Survival and proliferation of human pathogenic Candida species within phagocytes

Candida albicans and C. glabrata are important fungal pathogens, which can cause life-threatening systemic infections in immunocompromised patients. Both fungi not only survive phagocytosis by macrophages, but even proliferate intracellularly and escape. The two species have both common and distinct strategies: for example, both fungi block phagosomal acidification, presumably by active alkalinisation and manipulation of phagosome maturation. C. albicans escapes from macrophages via filamentation and hypha-associated activities, while C. glabrata replicates as yeast cells until a critical mass is reached and host cells burst.

In the first phase of the priority programme, we identified a series of C. glabrata genes associated with intracellular survival in macrophages. C. glabrata was found to reside in phagosomes with late endosomal, but not lysosomal properties. Macrophage activation in terms of cytokine and ROS production, as well as induction of MAPK signalling pathways upon C. glabrata phagocytosis was low, suggesting that intracellular replication is an immune evasion strategy of the fungus. We have demonstrated that C. glabrata can actively alkalinise its surroundings and this may be responsible for counteracting phagosome acidification. We also found that protein mannosylation likely plays a key role in alterations of phagosomal properties by C. glabrata. In further preliminary work, we discovered a hypha-associated polypeptide of C. albicans, Ece1, which is potentially processed into distinct peptides. One of these peptides has the capacity to efficiently produce pores in host membranes and lyses host cells.
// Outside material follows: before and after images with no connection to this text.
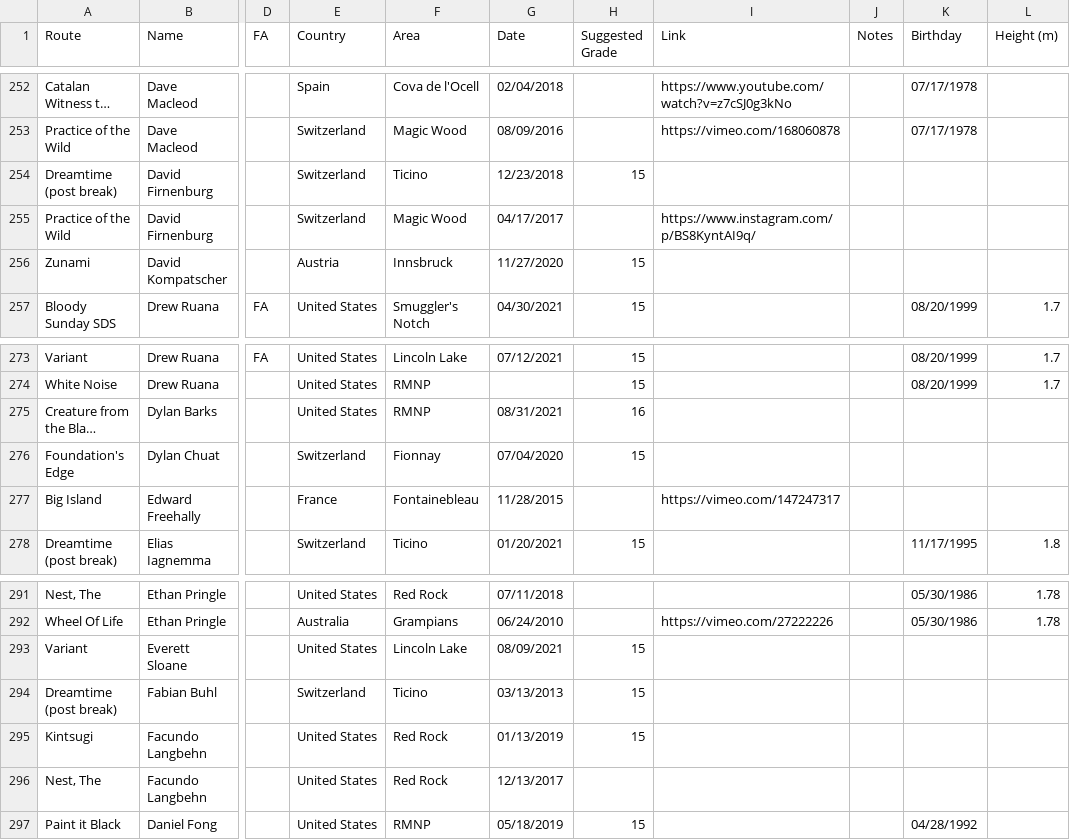
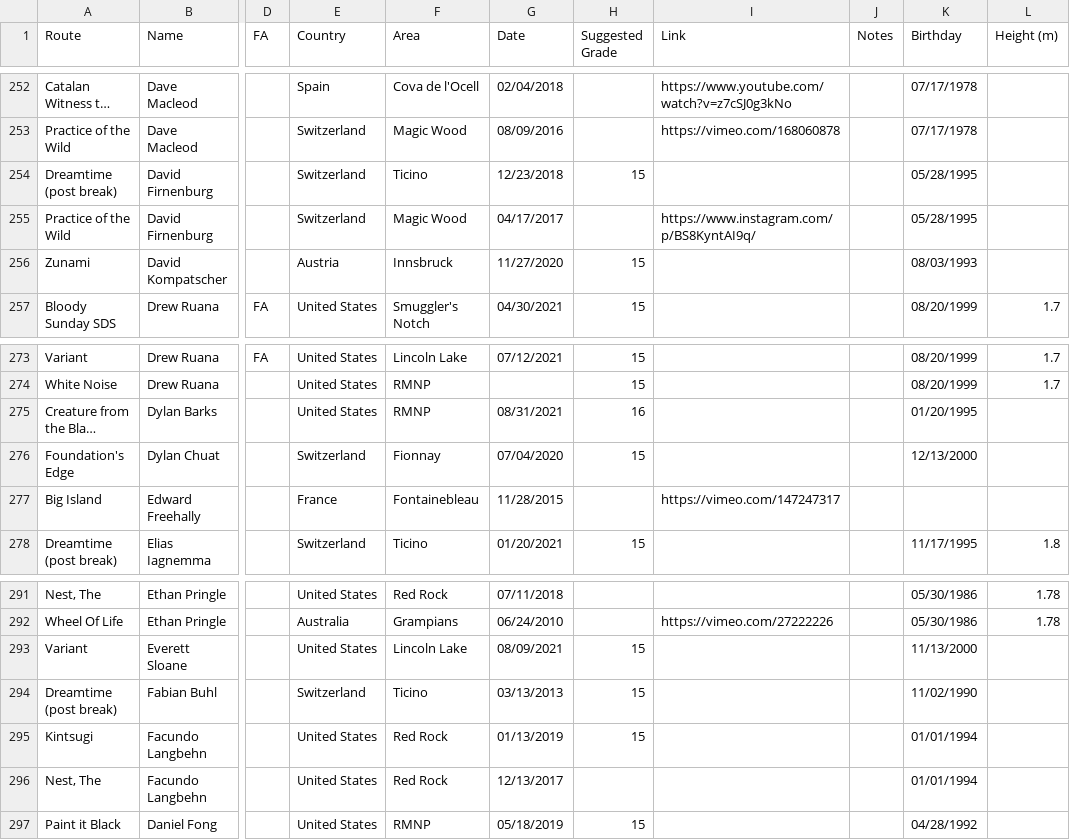
Before and after one commit to weberam2/weberam2.github.io, a CSV file: HardBoulders2.csv, drawn as a sheet; only a part is shown, gaps mark what is left out; long unchanged cells end in …; the diff names each change by its address in the sheet, - before the commit and + after, or states it on an @@ line.

```diff
--- a/HardBoulders2.csv
+++ b/HardBoulders2.csv
-K254:K255 (Birthday): (empty)
+K254:K255 (Birthday): 05/28/1995
-K256 (Birthday): (empty)
+K256 (Birthday): 08/03/1993
-K275 (Birthday): (empty)
+K275 (Birthday): 01/20/1995
-K276 (Birthday): (empty)
+K276 (Birthday): 12/13/2000
-K293 (Birthday): (empty)
+K293 (Birthday): 11/13/2000
-K294 (Birthday): (empty)
+K294 (Birthday): 11/02/1990
-K295:K296 (Birthday): (empty)
+K295:K296 (Birthday): 01/01/1994
```
Also changed, not shown: docs/HardBoulders2.csv, 5 other files.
In the second round of the priority programme, we aim to (I) investigate the functions of the C. glabrata genes shown to be important for macrophage intracellular survival and replication. This includes genes involved in alkalinisation and mannosylation, as well as calcium signalling and biotin acquisition. We further plan to elucidate fungal strategies to gain iron within the phagosome and to escape from macrophages. Also, we aim to determine whether the intracellular lifestyle of C. glabrata protects the fungus from other immune cells.

In a second block of experiments, we aim to (II) elucidate the function of the C. albicans protein Ece1 in fungus-macrophage interaction. We propose that intra-macrophage pore formation by Ece1 allows the influx and efflux of molecules, causes sequential phagosome/plasma membrane lysis and may facilitate the translocation of effector proteins into the host cytoplasm. We plan to elucidate the role of Ece1 in host cell manipulation, phagosome maturation, nutrient acquisition and survival in macrophages. Furthermore, we will analyse the impact of Ece1 on host cell lysis and escape from the phagosome and from macrophages.